What needs to be done — Output all entries verbatim, dropping pictures.

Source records
___

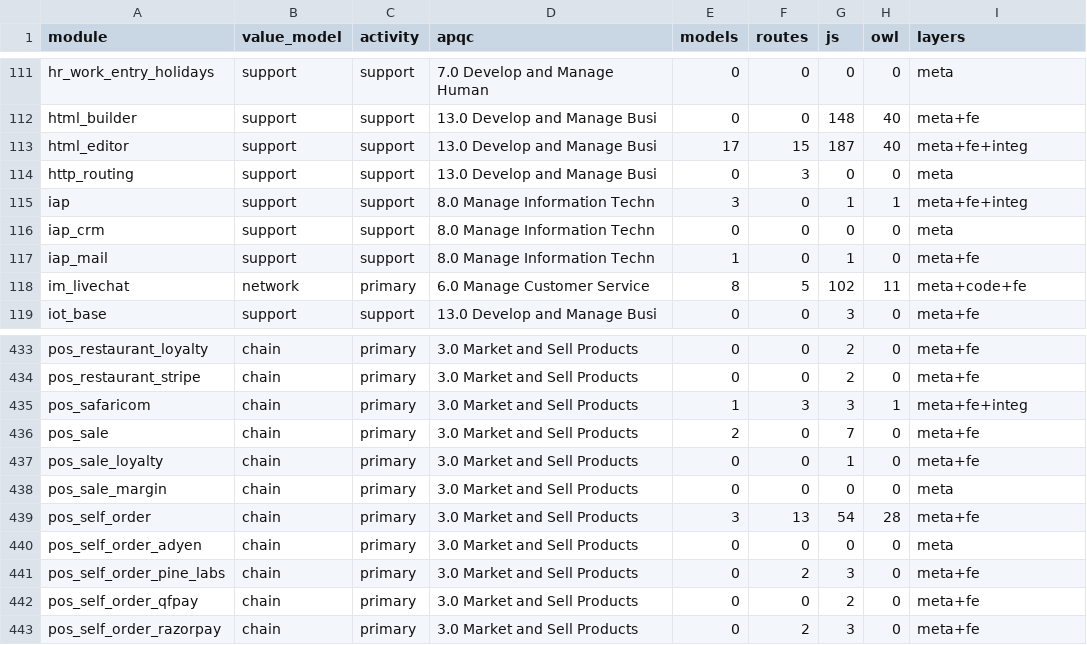
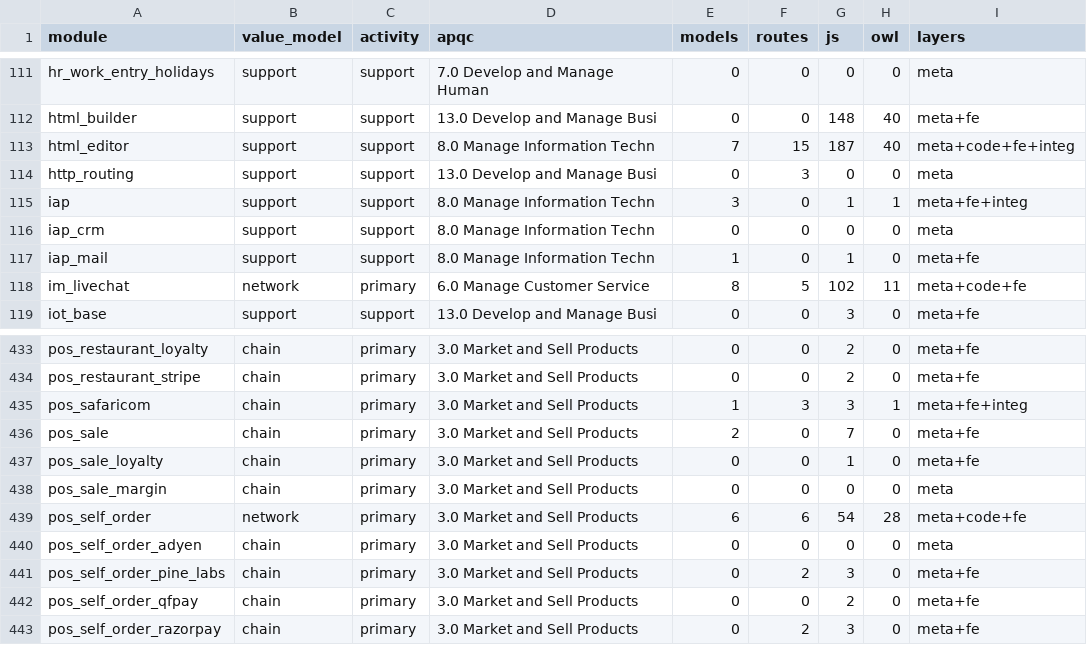
Before and after one commit to ahmed5050it-spec/odoo, a TSV file: doc/revres/rollup.tsv, drawn as a sheet; only a part is shown, gaps mark what is left out.

```diff
--- a/doc/revres/rollup.tsv
+++ b/doc/revres/rollup.tsv
@@ -112,3 +112,3 @@ hr_work_entry_holidays	support	support	7.0 Develop and Manage Human	0	0	0	0	meta
 html_builder	support	support	13.0 Develop and Manage Busi	0	0	148	40	meta+fe
-html_editor	support	support	13.0 Develop and Manage Busi	17	15	187	40	meta+fe+integ
+html_editor	support	support	8.0 Manage Information Techn	7	15	187	40	meta+code+fe+integ
 http_routing	support	support	13.0 Develop and Manage Busi	0	3	0	0	meta
@@ -438,3 +438,3 @@ pos_sale_loyalty	chain	primary	3.0 Market and Sell Products	0	0	1	0	meta+fe
 pos_sale_margin	chain	primary	3.0 Market and Sell Products	0	0	0	0	meta
-pos_self_order	chain	primary	3.0 Market and Sell Products	3	13	54	28	meta+fe
+pos_self_order	network	primary	3.0 Market and Sell Products	6	6	54	28	meta+code+fe
 pos_self_order_adyen	chain	primary	3.0 Market and Sell Products	0	0	0	0	meta
```
Also changed, not shown: doc/revres/assignments.tsv, 7 other files.
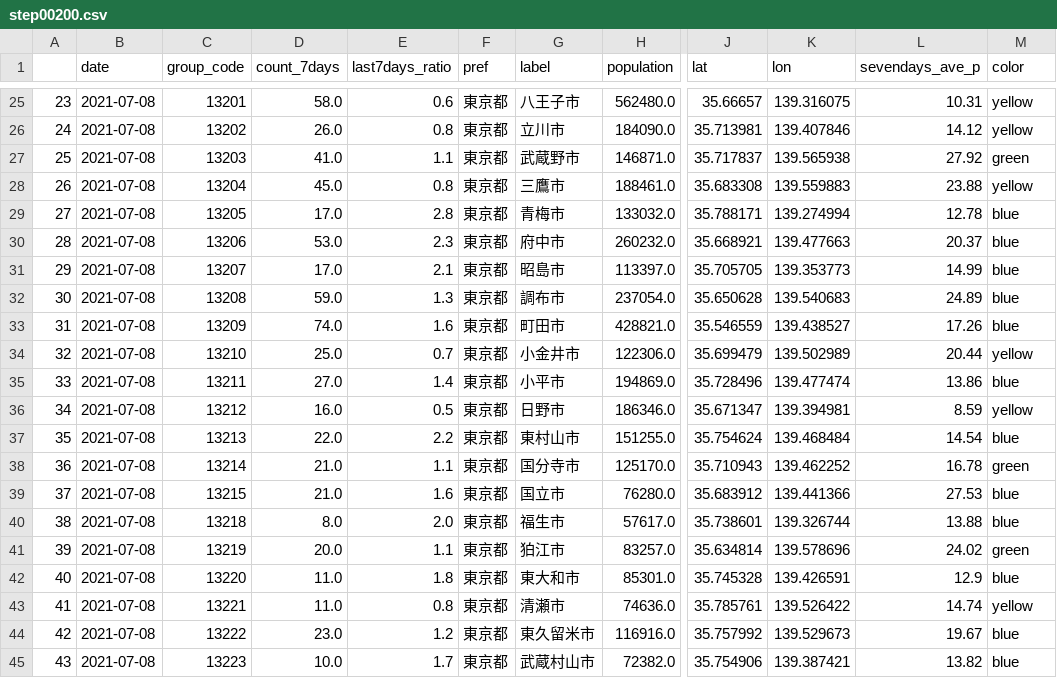
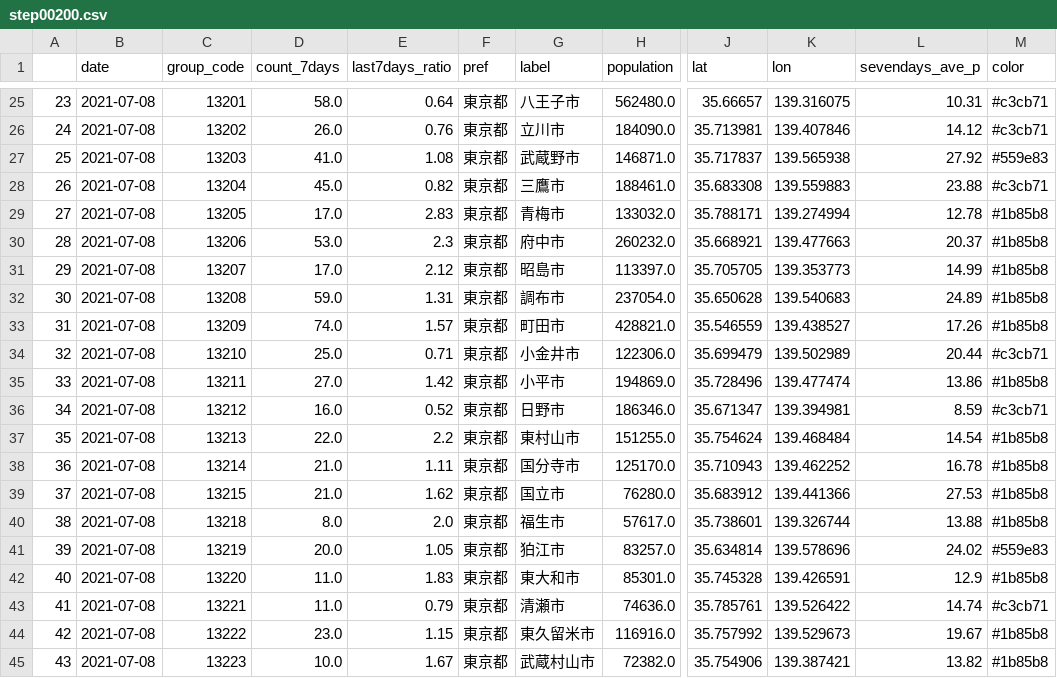
Before and after one commit to Nobukuni-Hyakutake/covid19tokyo, a CSV file: step00200.csv, drawn as a sheet; only a part is shown, gaps mark what is left out; the diff covers the shown part only; the diff names each change by its address in the sheet, - before the commit and + after, or states it on an @@ line.

```diff
--- a/step00200.csv
+++ b/step00200.csv
-E25 (last7days_ratio): 0.6
+E25 (last7days_ratio): 0.64
-M25:M26 (color): yellow
+M25:M26 (color): #c3cb71
-E26 (last7days_ratio): 0.8
+E26 (last7days_ratio): 0.76
-E27 (last7days_ratio): 1.1
+E27 (last7days_ratio): 1.08
-M27 (color): green
+M27 (color): #559e83
-E28 (last7days_ratio): 0.8
+E28 (last7days_ratio): 0.82
-M28 (color): yellow
+M28 (color): #c3cb71
-E29 (last7days_ratio): 2.8
+E29 (last7days_ratio): 2.83
-M29:M33 (color): blue
+M29:M33 (color): #1b85b8
-E31 (last7days_ratio): 2.1
+E31 (last7days_ratio): 2.12
-E32 (last7days_ratio): 1.3
+E32 (last7days_ratio): 1.31
-E33 (last7days_ratio): 1.6
+E33 (last7days_ratio): 1.57
-E34 (last7days_ratio): 0.7
+E34 (last7days_ratio): 0.71
-M34 (color): yellow
+M34 (color): #c3cb71
-E35 (last7days_ratio): 1.4
+E35 (last7days_ratio): 1.42
-M35 (color): blue
+M35 (color): #1b85b8
-E36 (last7days_ratio): 0.5
+E36 (last7days_ratio): 0.52
-M36 (color): yellow
+M36 (color): #c3cb71
-M37 (color): blue
+M37 (color): #1b85b8
-E38 (last7days_ratio): 1.1
+E38 (last7days_ratio): 1.11
-M38 (color): green
+M38 (color): #1b85b8
-E39 (last7days_ratio): 1.6
+E39 (last7days_ratio): 1.62
-M39:M40 (color): blue
+M39:M40 (color): #1b85b8
-E41 (last7days_ratio): 1.1
+E41 (last7days_ratio): 1.05
-M41 (color): green
+M41 (color): #559e83
-E42 (last7days_ratio): 1.8
+E42 (last7days_ratio): 1.83
-M42 (color): blue
+M42 (color): #1b85b8
-E43 (last7days_ratio): 0.8
+E43 (last7days_ratio): 0.79
-M43 (color): yellow
+M43 (color): #c3cb71
-E44 (last7days_ratio): 1.2
+E44 (last7days_ratio): 1.15
-M44:M45 (color): blue
+M44:M45 (color): #1b85b8
-E45 (last7days_ratio): 1.7
+E45 (last7days_ratio): 1.67
```
Also changed, not shown: 67 edited cells elsewhere in this file, 5 other files.
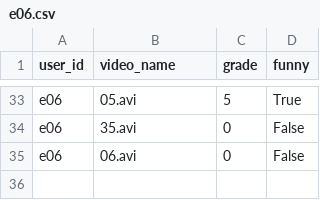
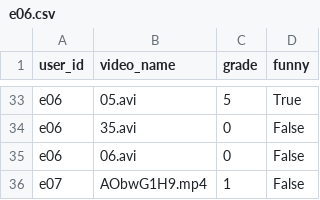
Before and after one commit to sergentd/IMA, a CSV file: data/evals/e06.csv, drawn as a sheet; only a part is shown, gaps mark what is left out; the diff names each change by its address in the sheet, - before the commit and + after, or states it on an @@ line.

Commit message:
predictor + eval

```diff
--- a/data/evals/e06.csv
+++ b/data/evals/e06.csv
+row 36: e07 | AObwG1H9.mp4 | 1 | False
```
Also changed, not shown: 1 other file.
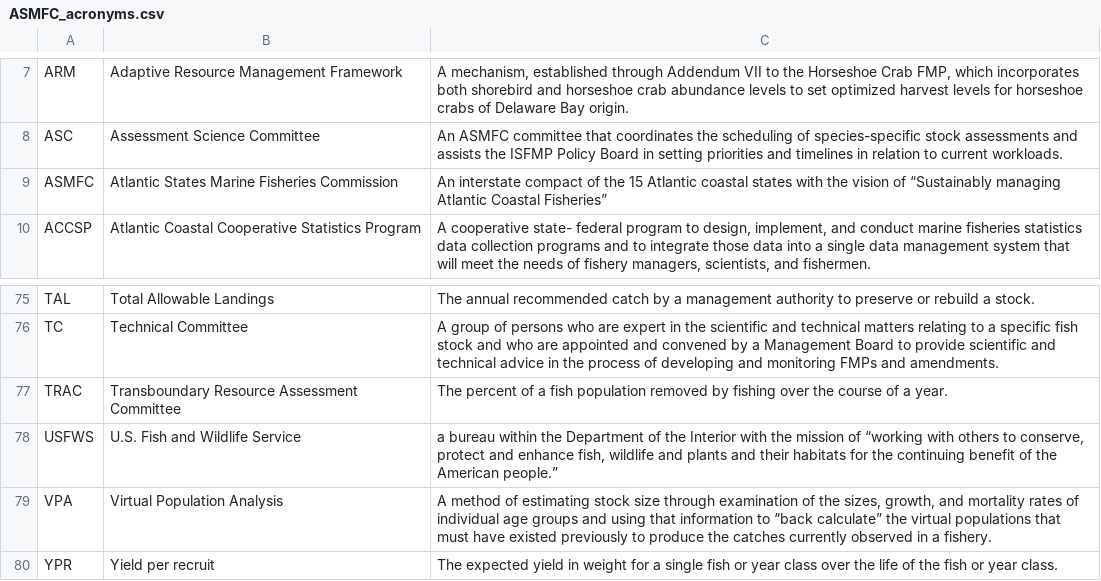
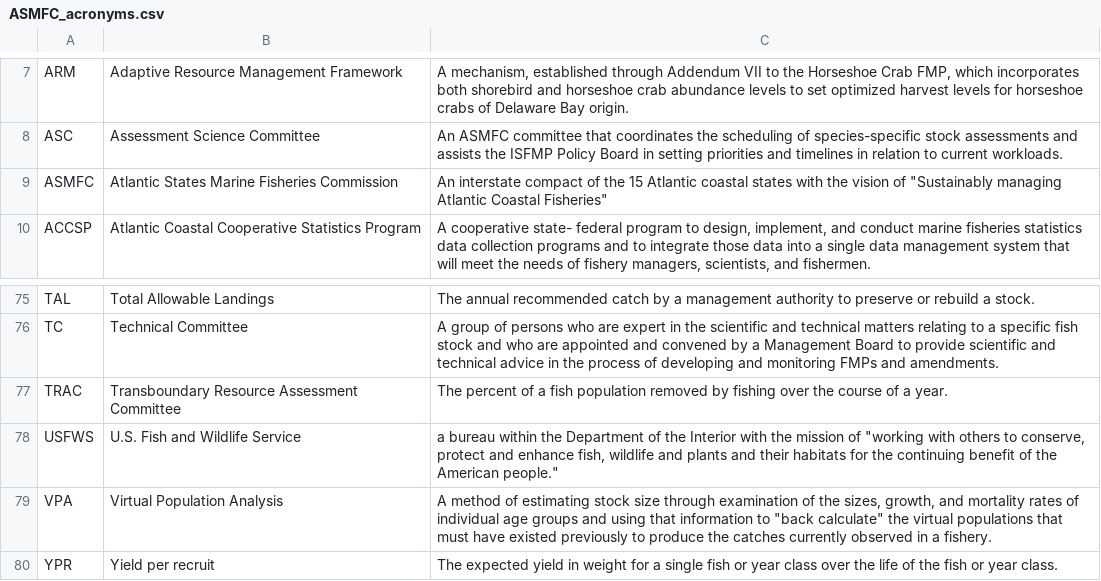
Before and after one commit to nmfs-ost/asar, a CSV file: inst/resources/acronyms/ASMFC_acronyms.csv, drawn as a sheet; only a part is shown, gaps mark what is left out; the diff names each change by its address in the sheet, - before the commit and + after, or states it on an @@ line.

Commit message:
Removing redundant or unnecessary rows from acronym df; cleaning acronym csv

```diff
--- a/inst/resources/acronyms/ASMFC_acronyms.csv
+++ b/inst/resources/acronyms/ASMFC_acronyms.csv
-C9: …vision of “Sustainably managing Atlantic Coastal Fisheries”
+C9: …vision of "Sustainably managing Atlantic Coastal Fisheries"
-C78: …mission of “working with others to conserve, protect and enhance fish, wildlife and plants and their habitats for the continuing benefit of the American people.”
+C78: …mission of "working with others to conserve, protect and enhance fish, wildlife and plants and their habitats for the continuing benefit of the American people."
-C79: …information to “back calculate” the virtual…
+C79: …information to "back calculate" the virtual…
```
Also changed, not shown: 1 other file.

___

Task solution —
Before and after one commit to ahmed5050it-spec/odoo, a TSV file: doc/revres/rollup.tsv, drawn as a sheet; only a part is shown, gaps mark what is left out.

```diff
--- a/doc/revres/rollup.tsv
+++ b/doc/revres/rollup.tsv
@@ -112,3 +112,3 @@ hr_work_entry_holidays	support	support	7.0 Develop and Manage Human	0	0	0	0	meta
 html_builder	support	support	13.0 Develop and Manage Busi	0	0	148	40	meta+fe
-html_editor	support	support	13.0 Develop and Manage Busi	17	15	187	40	meta+fe+integ
+html_editor	support	support	8.0 Manage Information Techn	7	15	187	40	meta+code+fe+integ
 http_routing	support	support	13.0 Develop and Manage Busi	0	3	0	0	meta
@@ -438,3 +438,3 @@ pos_sale_loyalty	chain	primary	3.0 Market and Sell Products	0	0	1	0	meta+fe
 pos_sale_margin	chain	primary	3.0 Market and Sell Products	0	0	0	0	meta
-pos_self_order	chain	primary	3.0 Market and Sell Products	3	13	54	28	meta+fe
+pos_self_order	network	primary	3.0 Market and Sell Products	6	6	54	28	meta+code+fe
 pos_self_order_adyen	chain	primary	3.0 Market and Sell Products	0	0	0	0	meta
```
Also changed, not shown: doc/revres/assignments.tsv, 7 other files.
Before and after one commit to Nobukuni-Hyakutake/covid19tokyo, a CSV file: step00200.csv, drawn as a sheet; only a part is shown, gaps mark what is left out; the diff covers the shown part only; the diff names each change by its address in the sheet, - before the commit and + after, or states it on an @@ line.

```diff
--- a/step00200.csv
+++ b/step00200.csv
-E25 (last7days_ratio): 0.6
+E25 (last7days_ratio): 0.64
-M25:M26 (color): yellow
+M25:M26 (color): #c3cb71
-E26 (last7days_ratio): 0.8
+E26 (last7days_ratio): 0.76
-E27 (last7days_ratio): 1.1
+E27 (last7days_ratio): 1.08
-M27 (color): green
+M27 (color): #559e83
-E28 (last7days_ratio): 0.8
+E28 (last7days_ratio): 0.82
-M28 (color): yellow
+M28 (color): #c3cb71
-E29 (last7days_ratio): 2.8
+E29 (last7days_ratio): 2.83
-M29:M33 (color): blue
+M29:M33 (color): #1b85b8
-E31 (last7days_ratio): 2.1
+E31 (last7days_ratio): 2.12
-E32 (last7days_ratio): 1.3
+E32 (last7days_ratio): 1.31
-E33 (last7days_ratio): 1.6
+E33 (last7days_ratio): 1.57
-E34 (last7days_ratio): 0.7
+E34 (last7days_ratio): 0.71
-M34 (color): yellow
+M34 (color): #c3cb71
-E35 (last7days_ratio): 1.4
+E35 (last7days_ratio): 1.42
-M35 (color): blue
+M35 (color): #1b85b8
-E36 (last7days_ratio): 0.5
+E36 (last7days_ratio): 0.52
-M36 (color): yellow
+M36 (color): #c3cb71
-M37 (color): blue
+M37 (color): #1b85b8
-E38 (last7days_ratio): 1.1
+E38 (last7days_ratio): 1.11
-M38 (color): green
+M38 (color): #1b85b8
-E39 (last7days_ratio): 1.6
+E39 (last7days_ratio): 1.62
-M39:M40 (color): blue
+M39:M40 (color): #1b85b8
-E41 (last7days_ratio): 1.1
+E41 (last7days_ratio): 1.05
-M41 (color): green
+M41 (color): #559e83
-E42 (last7days_ratio): 1.8
+E42 (last7days_ratio): 1.83
-M42 (color): blue
+M42 (color): #1b85b8
-E43 (last7days_ratio): 0.8
+E43 (last7days_ratio): 0.79
-M43 (color): yellow
+M43 (color): #c3cb71
-E44 (last7days_ratio): 1.2
+E44 (last7days_ratio): 1.15
-M44:M45 (color): blue
+M44:M45 (color): #1b85b8
-E45 (last7days_ratio): 1.7
+E45 (last7days_ratio): 1.67
```
Also changed, not shown: 67 edited cells elsewhere in this file, 5 other files.
Before and after one commit to sergentd/IMA, a CSV file: data/evals/e06.csv, drawn as a sheet; only a part is shown, gaps mark what is left out; the diff names each change by its address in the sheet, - before the commit and + after, or states it on an @@ line.

Commit message:
predictor + eval

```diff
--- a/data/evals/e06.csv
+++ b/data/evals/e06.csv
+row 36: e07 | AObwG1H9.mp4 | 1 | False
```
Also changed, not shown: 1 other file.
Before and after one commit to nmfs-ost/asar, a CSV file: inst/resources/acronyms/ASMFC_acronyms.csv, drawn as a sheet; only a part is shown, gaps mark what is left out; the diff names each change by its address in the sheet, - before the commit and + after, or states it on an @@ line.

Commit message:
Removing redundant or unnecessary rows from acronym df; cleaning acronym csv

```diff
--- a/inst/resources/acronyms/ASMFC_acronyms.csv
+++ b/inst/resources/acronyms/ASMFC_acronyms.csv
-C9: …vision of “Sustainably managing Atlantic Coastal Fisheries”
+C9: …vision of "Sustainably managing Atlantic Coastal Fisheries"
-C78: …mission of “working with others to conserve, protect and enhance fish, wildlife and plants and their habitats for the continuing benefit of the American people.”
+C78: …mission of "working with others to conserve, protect and enhance fish, wildlife and plants and their habitats for the continuing benefit of the American people."
-C79: …information to “back calculate” the virtual…
+C79: …information to "back calculate" the virtual…
```
Also changed, not shown: 1 other file.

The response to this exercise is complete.